A word-for-word copy of the entries below is required.
---------------
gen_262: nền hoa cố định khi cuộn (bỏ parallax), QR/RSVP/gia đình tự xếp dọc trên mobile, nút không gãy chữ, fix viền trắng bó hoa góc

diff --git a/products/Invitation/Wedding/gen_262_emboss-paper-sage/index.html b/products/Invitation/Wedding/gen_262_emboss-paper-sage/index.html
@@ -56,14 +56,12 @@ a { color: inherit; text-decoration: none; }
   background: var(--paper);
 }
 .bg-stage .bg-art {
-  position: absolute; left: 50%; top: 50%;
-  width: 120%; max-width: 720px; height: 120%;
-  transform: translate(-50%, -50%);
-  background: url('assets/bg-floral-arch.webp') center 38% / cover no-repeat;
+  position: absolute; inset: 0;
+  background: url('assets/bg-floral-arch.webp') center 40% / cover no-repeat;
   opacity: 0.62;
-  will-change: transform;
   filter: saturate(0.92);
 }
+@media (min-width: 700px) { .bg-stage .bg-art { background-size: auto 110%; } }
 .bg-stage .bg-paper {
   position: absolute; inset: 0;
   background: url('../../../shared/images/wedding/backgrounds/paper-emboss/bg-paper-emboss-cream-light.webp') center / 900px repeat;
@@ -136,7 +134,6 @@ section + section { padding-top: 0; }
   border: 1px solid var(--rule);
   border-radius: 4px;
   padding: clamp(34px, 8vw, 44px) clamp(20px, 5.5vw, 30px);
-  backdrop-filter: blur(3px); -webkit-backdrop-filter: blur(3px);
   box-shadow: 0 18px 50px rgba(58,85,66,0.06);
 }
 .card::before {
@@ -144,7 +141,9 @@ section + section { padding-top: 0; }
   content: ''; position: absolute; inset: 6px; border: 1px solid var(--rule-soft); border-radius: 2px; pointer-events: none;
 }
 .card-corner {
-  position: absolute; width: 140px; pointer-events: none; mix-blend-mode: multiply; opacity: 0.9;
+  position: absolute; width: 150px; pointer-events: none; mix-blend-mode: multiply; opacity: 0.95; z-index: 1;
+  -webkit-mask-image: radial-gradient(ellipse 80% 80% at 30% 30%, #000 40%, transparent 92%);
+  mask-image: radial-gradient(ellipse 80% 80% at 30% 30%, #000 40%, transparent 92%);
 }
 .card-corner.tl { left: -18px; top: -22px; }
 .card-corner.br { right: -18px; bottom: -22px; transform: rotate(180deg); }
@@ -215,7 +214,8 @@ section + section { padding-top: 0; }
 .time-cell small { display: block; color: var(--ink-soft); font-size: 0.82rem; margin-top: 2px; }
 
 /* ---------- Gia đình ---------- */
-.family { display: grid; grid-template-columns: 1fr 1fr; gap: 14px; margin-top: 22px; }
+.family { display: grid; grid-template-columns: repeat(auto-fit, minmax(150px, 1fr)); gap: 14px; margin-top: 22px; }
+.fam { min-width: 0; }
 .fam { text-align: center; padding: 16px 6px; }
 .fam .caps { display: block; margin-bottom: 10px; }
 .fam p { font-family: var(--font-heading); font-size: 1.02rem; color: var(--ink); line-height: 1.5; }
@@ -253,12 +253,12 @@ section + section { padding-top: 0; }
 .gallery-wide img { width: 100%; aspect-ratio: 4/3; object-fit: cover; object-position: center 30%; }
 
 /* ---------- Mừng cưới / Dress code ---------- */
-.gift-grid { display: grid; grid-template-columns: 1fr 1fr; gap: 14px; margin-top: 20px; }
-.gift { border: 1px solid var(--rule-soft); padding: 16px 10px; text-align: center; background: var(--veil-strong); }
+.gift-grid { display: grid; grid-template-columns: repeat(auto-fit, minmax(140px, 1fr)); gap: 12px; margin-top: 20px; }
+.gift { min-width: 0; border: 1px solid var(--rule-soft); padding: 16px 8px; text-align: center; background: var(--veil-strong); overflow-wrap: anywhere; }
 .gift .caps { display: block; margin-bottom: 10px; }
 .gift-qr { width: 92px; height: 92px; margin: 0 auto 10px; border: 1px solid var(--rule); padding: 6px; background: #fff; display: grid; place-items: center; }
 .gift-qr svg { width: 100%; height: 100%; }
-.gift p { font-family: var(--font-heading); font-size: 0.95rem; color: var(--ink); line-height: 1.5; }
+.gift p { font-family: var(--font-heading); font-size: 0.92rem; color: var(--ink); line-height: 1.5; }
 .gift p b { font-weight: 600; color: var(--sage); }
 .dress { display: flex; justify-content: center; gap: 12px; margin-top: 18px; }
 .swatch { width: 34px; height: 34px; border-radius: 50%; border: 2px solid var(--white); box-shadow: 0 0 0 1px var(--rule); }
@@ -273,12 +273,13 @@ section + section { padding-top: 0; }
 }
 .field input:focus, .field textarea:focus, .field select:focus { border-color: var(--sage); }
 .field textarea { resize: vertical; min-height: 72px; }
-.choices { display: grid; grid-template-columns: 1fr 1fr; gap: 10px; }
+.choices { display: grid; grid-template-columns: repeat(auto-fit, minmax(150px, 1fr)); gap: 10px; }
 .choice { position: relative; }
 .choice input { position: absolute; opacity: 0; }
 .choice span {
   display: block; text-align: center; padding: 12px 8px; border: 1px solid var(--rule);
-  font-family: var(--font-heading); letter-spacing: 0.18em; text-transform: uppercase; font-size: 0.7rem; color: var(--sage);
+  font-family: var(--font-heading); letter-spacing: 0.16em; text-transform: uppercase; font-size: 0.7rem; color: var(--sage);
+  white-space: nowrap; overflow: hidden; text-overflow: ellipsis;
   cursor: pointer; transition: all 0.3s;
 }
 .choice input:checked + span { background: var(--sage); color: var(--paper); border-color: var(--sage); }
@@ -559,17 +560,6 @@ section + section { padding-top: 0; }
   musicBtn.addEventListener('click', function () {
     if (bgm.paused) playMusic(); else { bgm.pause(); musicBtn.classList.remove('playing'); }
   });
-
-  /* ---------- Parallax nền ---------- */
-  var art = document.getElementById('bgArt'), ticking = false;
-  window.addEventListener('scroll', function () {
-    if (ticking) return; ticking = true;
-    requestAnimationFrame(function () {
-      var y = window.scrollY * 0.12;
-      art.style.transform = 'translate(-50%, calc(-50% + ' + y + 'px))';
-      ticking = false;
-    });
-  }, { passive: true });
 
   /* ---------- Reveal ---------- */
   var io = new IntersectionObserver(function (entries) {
---------------
◆ Written reply ◆
gen_262: nền hoa cố định khi cuộn (bỏ parallax), QR/RSVP/gia đình tự xếp dọc trên mobile, nút không gãy chữ, fix viền trắng bó hoa góc

diff --git a/products/Invitation/Wedding/gen_262_emboss-paper-sage/index.html b/products/Invitation/Wedding/gen_262_emboss-paper-sage/index.html
@@ -56,14 +56,12 @@ a { color: inherit; text-decoration: none; }
   background: var(--paper);
 }
 .bg-stage .bg-art {
-  position: absolute; left: 50%; top: 50%;
-  width: 120%; max-width: 720px; height: 120%;
-  transform: translate(-50%, -50%);
-  background: url('assets/bg-floral-arch.webp') center 38% / cover no-repeat;
+  position: absolute; inset: 0;
+  background: url('assets/bg-floral-arch.webp') center 40% / cover no-repeat;
   opacity: 0.62;
-  will-change: transform;
   filter: saturate(0.92);
 }
+@media (min-width: 700px) { .bg-stage .bg-art { background-size: auto 110%; } }
 .bg-stage .bg-paper {
   position: absolute; inset: 0;
   background: url('../../../shared/images/wedding/backgrounds/paper-emboss/bg-paper-emboss-cream-light.webp') center / 900px repeat;
@@ -136,7 +134,6 @@ section + section { padding-top: 0; }
   border: 1px solid var(--rule);
   border-radius: 4px;
   padding: clamp(34px, 8vw, 44px) clamp(20px, 5.5vw, 30px);
-  backdrop-filter: blur(3px); -webkit-backdrop-filter: blur(3px);
   box-shadow: 0 18px 50px rgba(58,85,66,0.06);
 }
 .card::before {
@@ -144,7 +141,9 @@ section + section { padding-top: 0; }
   content: ''; position: absolute; inset: 6px; border: 1px solid var(--rule-soft); border-radius: 2px; pointer-events: none;
 }
 .card-corner {
-  position: absolute; width: 140px; pointer-events: none; mix-blend-mode: multiply; opacity: 0.9;
+  position: absolute; width: 150px; pointer-events: none; mix-blend-mode: multiply; opacity: 0.95; z-index: 1;
+  -webkit-mask-image: radial-gradient(ellipse 80% 80% at 30% 30%, #000 40%, transparent 92%);
+  mask-image: radial-gradient(ellipse 80% 80% at 30% 30%, #000 40%, transparent 92%);
 }
 .card-corner.tl { left: -18px; top: -22px; }
 .card-corner.br { right: -18px; bottom: -22px; transform: rotate(180deg); }
@@ -215,7 +214,8 @@ section + section { padding-top: 0; }
 .time-cell small { display: block; color: var(--ink-soft); font-size: 0.82rem; margin-top: 2px; }
 
 /* ---------- Gia đình ---------- */
-.family { display: grid; grid-template-columns: 1fr 1fr; gap: 14px; margin-top: 22px; }
+.family { display: grid; grid-template-columns: repeat(auto-fit, minmax(150px, 1fr)); gap: 14px; margin-top: 22px; }
+.fam { min-width: 0; }
 .fam { text-align: center; padding: 16px 6px; }
 .fam .caps { display: block; margin-bottom: 10px; }
 .fam p { font-family: var(--font-heading); font-size: 1.02rem; color: var(--ink); line-height: 1.5; }
@@ -253,12 +253,12 @@ section + section { padding-top: 0; }
 .gallery-wide img { width: 100%; aspect-ratio: 4/3; object-fit: cover; object-position: center 30%; }
 
 /* ---------- Mừng cưới / Dress code ---------- */
-.gift-grid { display: grid; grid-template-columns: 1fr 1fr; gap: 14px; margin-top: 20px; }
-.gift { border: 1px solid var(--rule-soft); padding: 16px 10px; text-align: center; background: var(--veil-strong); }
+.gift-grid { display: grid; grid-template-columns: repeat(auto-fit, minmax(140px, 1fr)); gap: 12px; margin-top: 20px; }
+.gift { min-width: 0; border: 1px solid var(--rule-soft); padding: 16px 8px; text-align: center; background: var(--veil-strong); overflow-wrap: anywhere; }
 .gift .caps { display: block; margin-bottom: 10px; }
 .gift-qr { width: 92px; height: 92px; margin: 0 auto 10px; border: 1px solid var(--rule); padding: 6px; background: #fff; display: grid; place-items: center; }
 .gift-qr svg { width: 100%; height: 100%; }
-.gift p { font-family: var(--font-heading); font-size: 0.95rem; color: var(--ink); line-height: 1.5; }
+.gift p { font-family: var(--font-heading); font-size: 0.92rem; color: var(--ink); line-height: 1.5; }
 .gift p b { font-weight: 600; color: var(--sage); }
 .dress { display: flex; justify-content: center; gap: 12px; margin-top: 18px; }
 .swatch { width: 34px; height: 34px; border-radius: 50%; border: 2px solid var(--white); box-shadow: 0 0 0 1px var(--rule); }
@@ -273,12 +273,13 @@ section + section { padding-top: 0; }
 }
 .field input:focus, .field textarea:focus, .field select:focus { border-color: var(--sage); }
 .field textarea { resize: vertical; min-height: 72px; }
-.choices { display: grid; grid-template-columns: 1fr 1fr; gap: 10px; }
+.choices { display: grid; grid-template-columns: repeat(auto-fit, minmax(150px, 1fr)); gap: 10px; }
 .choice { position: relative; }
 .choice input { position: absolute; opacity: 0; }
 .choice span {
   display: block; text-align: center; padding: 12px 8px; border: 1px solid var(--rule);
-  font-family: var(--font-heading); letter-spacing: 0.18em; text-transform: uppercase; font-size: 0.7rem; color: var(--sage);
+  font-family: var(--font-heading); letter-spacing: 0.16em; text-transform: uppercase; font-size: 0.7rem; color: var(--sage);
+  white-space: nowrap; overflow: hidden; text-overflow: ellipsis;
   cursor: pointer; transition: all 0.3s;
 }
 .choice input:checked + span { background: var(--sage); color: var(--paper); border-color: var(--sage); }
@@ -559,17 +560,6 @@ section + section { padding-top: 0; }
   musicBtn.addEventListener('click', function () {
     if (bgm.paused) playMusic(); else { bgm.pause(); musicBtn.classList.remove('playing'); }
   });
-
-  /* ---------- Parallax nền ---------- */
-  var art = document.getElementById('bgArt'), ticking = false;
-  window.addEventListener('scroll', function () {
-    if (ticking) return; ticking = true;
-    requestAnimationFrame(function () {
-      var y = window.scrollY * 0.12;
-      art.style.transform = 'translate(-50%, calc(-50% + ' + y + 'px))';
-      ticking = false;
-    });
-  }, { passive: true });
 
   /* ---------- Reveal ---------- */
   var io = new IntersectionObserver(function (entries) {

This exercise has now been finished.